[quote] name='ringo' timestamp='1340901071' post='84629'] Nonsense. The existence of the nickel is purely academic. Unless I know whether or not it's there, I can't do anything with it. It's existence is irrelevant if I can't do anything with it. Whether or not there "is" oil in our back yard is irrelevant unless you know it's there. Knowing doesn't alter "the truth" but the truth is worthless if you don't know it. You have repeatedly failed to demonstrate that your absolute logic is good for anything. Please demonstrate that it can be used to solve a practical problem. That's what I'm saying. We all use logic every day to do real things like finding oil.
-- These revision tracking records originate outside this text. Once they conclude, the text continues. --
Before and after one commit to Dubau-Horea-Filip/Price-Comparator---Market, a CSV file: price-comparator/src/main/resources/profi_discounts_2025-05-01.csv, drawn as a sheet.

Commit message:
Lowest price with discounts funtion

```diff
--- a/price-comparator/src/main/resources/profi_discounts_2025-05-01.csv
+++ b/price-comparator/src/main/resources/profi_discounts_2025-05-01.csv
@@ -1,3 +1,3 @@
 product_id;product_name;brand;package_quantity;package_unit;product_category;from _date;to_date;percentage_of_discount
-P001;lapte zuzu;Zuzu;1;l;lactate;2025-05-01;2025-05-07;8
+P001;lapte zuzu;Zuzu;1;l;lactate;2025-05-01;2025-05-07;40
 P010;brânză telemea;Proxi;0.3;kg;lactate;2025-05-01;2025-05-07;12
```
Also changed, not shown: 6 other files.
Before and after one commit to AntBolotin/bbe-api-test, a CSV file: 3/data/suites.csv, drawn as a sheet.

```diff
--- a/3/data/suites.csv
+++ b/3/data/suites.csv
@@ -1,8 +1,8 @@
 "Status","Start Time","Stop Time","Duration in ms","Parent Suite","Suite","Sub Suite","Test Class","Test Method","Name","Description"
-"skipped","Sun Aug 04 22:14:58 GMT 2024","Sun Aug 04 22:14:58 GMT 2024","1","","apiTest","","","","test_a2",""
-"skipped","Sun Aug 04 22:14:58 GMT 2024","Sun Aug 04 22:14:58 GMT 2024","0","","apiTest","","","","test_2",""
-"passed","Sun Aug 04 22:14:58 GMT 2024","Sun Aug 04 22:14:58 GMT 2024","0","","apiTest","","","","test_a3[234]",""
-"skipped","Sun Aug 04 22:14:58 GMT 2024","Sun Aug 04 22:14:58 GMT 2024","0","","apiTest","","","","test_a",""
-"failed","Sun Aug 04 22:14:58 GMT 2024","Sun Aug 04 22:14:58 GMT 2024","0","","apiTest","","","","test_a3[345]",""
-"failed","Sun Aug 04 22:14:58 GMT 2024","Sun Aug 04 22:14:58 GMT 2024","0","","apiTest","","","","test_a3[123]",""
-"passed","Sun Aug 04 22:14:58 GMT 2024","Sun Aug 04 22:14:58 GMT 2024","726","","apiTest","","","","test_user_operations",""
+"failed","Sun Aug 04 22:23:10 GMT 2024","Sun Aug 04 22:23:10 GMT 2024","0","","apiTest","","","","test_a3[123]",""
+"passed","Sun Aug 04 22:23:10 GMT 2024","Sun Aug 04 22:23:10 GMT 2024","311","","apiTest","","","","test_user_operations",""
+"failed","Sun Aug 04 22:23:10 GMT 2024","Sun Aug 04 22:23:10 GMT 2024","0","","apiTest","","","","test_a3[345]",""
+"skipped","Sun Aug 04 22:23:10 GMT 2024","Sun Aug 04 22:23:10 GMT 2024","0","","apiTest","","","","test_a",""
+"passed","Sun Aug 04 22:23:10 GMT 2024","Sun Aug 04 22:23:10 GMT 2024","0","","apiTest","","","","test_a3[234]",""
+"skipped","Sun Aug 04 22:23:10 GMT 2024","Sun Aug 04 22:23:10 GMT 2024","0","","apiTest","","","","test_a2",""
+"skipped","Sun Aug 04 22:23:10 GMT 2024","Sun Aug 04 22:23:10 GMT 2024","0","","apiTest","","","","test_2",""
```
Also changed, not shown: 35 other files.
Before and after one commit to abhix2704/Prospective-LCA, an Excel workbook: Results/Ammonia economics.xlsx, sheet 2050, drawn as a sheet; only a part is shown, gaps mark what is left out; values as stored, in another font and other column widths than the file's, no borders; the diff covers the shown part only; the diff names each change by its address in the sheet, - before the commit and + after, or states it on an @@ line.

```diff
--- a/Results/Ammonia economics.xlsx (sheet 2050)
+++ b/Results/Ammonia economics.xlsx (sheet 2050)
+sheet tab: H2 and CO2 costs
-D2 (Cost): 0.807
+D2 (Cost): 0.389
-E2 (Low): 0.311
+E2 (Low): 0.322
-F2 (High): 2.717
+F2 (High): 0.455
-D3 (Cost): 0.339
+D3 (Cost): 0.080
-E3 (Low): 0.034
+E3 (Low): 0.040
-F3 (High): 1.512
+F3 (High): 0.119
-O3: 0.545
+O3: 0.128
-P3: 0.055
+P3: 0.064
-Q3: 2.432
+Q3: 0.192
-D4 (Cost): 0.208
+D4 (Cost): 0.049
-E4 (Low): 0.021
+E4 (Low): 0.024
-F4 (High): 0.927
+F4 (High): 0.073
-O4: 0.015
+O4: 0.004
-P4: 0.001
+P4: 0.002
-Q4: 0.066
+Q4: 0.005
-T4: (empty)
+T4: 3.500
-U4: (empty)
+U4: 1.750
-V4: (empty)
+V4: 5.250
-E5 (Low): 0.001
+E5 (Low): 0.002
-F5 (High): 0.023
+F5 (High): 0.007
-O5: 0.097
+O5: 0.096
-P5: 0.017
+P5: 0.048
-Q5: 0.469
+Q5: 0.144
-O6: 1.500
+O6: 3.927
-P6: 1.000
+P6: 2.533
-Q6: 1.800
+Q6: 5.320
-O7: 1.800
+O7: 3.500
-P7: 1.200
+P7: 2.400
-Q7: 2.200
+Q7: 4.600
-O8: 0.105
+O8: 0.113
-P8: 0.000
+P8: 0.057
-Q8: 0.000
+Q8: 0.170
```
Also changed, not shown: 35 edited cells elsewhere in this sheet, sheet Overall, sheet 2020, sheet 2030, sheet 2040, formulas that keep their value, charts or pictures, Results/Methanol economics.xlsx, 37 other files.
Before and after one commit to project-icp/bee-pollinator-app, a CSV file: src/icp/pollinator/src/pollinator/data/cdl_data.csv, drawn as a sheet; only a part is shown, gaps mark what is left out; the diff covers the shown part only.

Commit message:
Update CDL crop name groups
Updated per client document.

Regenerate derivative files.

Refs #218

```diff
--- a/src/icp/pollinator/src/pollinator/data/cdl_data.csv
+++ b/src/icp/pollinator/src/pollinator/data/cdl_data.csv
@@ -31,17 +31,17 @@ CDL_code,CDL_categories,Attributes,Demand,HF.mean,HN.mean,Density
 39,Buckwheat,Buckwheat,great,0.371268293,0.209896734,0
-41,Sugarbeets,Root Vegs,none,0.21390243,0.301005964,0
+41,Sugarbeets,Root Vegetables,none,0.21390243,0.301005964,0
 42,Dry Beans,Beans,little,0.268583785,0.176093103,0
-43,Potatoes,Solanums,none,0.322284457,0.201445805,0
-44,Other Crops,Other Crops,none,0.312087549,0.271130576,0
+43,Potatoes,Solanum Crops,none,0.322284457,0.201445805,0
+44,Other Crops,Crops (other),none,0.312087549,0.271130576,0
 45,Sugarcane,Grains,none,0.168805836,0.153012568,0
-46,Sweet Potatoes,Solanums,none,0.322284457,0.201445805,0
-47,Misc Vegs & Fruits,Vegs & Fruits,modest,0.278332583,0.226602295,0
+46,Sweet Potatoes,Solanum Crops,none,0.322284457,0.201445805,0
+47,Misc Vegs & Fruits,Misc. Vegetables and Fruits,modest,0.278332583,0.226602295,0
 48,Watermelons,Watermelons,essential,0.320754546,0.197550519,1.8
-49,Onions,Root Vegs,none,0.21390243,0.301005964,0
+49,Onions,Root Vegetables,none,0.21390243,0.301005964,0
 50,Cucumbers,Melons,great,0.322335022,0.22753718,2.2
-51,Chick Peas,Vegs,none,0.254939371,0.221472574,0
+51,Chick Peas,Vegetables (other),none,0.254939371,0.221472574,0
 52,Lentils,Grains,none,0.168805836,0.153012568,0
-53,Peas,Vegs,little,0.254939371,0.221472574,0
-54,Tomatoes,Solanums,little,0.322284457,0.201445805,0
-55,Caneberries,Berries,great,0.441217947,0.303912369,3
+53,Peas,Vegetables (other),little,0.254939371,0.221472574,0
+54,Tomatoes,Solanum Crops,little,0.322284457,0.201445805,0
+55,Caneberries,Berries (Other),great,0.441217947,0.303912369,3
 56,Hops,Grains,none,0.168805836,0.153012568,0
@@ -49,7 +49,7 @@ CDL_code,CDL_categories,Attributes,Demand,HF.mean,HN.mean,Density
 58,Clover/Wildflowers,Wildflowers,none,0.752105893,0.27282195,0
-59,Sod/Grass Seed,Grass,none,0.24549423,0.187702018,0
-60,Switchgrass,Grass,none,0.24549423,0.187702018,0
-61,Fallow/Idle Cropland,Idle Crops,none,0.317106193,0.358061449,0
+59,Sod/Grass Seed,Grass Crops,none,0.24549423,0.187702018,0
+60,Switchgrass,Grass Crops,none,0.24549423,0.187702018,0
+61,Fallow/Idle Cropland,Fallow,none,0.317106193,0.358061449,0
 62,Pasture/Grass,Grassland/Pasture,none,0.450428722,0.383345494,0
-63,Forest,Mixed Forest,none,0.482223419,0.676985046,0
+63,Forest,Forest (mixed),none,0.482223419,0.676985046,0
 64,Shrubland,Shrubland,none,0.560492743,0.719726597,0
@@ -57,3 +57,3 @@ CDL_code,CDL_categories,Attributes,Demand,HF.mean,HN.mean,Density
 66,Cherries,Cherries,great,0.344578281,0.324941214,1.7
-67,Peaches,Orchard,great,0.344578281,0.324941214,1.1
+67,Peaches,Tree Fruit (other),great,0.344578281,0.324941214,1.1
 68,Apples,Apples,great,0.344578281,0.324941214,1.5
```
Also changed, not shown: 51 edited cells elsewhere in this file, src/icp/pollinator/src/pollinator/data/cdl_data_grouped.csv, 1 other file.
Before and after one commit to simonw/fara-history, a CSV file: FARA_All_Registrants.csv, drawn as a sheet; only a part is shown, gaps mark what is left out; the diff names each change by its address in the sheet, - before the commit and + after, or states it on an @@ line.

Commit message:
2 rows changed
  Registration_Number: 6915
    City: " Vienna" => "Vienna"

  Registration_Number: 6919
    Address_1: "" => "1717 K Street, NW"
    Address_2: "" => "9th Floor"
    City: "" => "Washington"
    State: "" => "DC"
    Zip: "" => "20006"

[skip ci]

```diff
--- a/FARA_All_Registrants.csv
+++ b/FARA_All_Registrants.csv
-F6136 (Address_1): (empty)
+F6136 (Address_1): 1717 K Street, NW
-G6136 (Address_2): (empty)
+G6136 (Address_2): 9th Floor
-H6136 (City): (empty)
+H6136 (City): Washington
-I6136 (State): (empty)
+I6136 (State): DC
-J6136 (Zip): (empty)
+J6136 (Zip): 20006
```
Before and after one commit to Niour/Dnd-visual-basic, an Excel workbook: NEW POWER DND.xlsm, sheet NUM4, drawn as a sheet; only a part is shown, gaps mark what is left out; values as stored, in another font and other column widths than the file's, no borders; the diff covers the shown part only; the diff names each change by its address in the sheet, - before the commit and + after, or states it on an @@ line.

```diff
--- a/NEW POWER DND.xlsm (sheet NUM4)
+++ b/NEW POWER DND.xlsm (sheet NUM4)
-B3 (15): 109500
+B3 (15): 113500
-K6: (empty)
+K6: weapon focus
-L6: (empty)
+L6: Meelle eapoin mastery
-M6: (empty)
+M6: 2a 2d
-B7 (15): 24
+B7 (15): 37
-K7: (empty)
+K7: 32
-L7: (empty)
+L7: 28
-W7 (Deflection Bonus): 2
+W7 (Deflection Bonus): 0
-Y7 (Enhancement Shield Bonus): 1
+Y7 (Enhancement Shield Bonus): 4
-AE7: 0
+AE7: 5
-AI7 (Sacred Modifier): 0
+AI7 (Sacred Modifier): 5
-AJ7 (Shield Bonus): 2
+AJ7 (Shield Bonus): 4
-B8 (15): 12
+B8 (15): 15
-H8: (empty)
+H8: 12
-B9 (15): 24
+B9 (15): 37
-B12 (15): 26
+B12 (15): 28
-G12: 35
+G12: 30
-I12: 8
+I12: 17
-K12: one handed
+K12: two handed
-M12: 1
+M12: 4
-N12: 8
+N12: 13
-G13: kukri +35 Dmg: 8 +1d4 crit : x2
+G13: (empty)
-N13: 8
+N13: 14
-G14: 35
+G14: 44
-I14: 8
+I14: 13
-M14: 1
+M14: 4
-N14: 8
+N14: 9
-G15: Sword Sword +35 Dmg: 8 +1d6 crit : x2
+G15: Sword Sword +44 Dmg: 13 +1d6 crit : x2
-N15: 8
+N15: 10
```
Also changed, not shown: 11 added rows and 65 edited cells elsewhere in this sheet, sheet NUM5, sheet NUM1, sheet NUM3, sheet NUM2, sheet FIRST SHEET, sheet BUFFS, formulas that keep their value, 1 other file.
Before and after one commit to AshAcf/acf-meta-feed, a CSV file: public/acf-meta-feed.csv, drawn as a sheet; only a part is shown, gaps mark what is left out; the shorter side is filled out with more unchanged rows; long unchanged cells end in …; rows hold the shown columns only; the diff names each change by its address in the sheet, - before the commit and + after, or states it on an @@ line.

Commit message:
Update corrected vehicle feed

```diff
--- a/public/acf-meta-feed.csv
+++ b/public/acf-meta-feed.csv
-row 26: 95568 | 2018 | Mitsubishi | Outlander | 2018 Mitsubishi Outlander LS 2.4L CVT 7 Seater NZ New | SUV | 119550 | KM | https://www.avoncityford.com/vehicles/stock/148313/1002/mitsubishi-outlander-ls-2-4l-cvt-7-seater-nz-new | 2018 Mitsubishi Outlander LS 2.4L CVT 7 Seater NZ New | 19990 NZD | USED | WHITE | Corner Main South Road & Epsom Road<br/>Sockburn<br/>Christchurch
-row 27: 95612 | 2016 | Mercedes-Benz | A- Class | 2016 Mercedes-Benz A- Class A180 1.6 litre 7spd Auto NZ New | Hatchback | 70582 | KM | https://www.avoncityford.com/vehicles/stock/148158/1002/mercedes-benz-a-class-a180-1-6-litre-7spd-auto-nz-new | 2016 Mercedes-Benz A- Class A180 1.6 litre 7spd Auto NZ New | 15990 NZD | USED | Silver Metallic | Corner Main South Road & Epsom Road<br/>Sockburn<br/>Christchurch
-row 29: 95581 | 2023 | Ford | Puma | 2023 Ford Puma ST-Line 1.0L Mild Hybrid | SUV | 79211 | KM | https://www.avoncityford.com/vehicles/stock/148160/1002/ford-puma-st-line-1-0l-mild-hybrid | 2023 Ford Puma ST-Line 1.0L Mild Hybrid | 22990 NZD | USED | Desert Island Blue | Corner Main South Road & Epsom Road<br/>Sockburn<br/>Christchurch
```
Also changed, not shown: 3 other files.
The abstract existence of the oil is irrelevant unless we look for it. Since oil eploration is expensive, I'm offering you a cheaper alternative. How would you go about looking for a nickel? [/quote]

Ringo, is my absolute logic good for anything? Well you just used it to make your argument.

TeeJay

#90 ringo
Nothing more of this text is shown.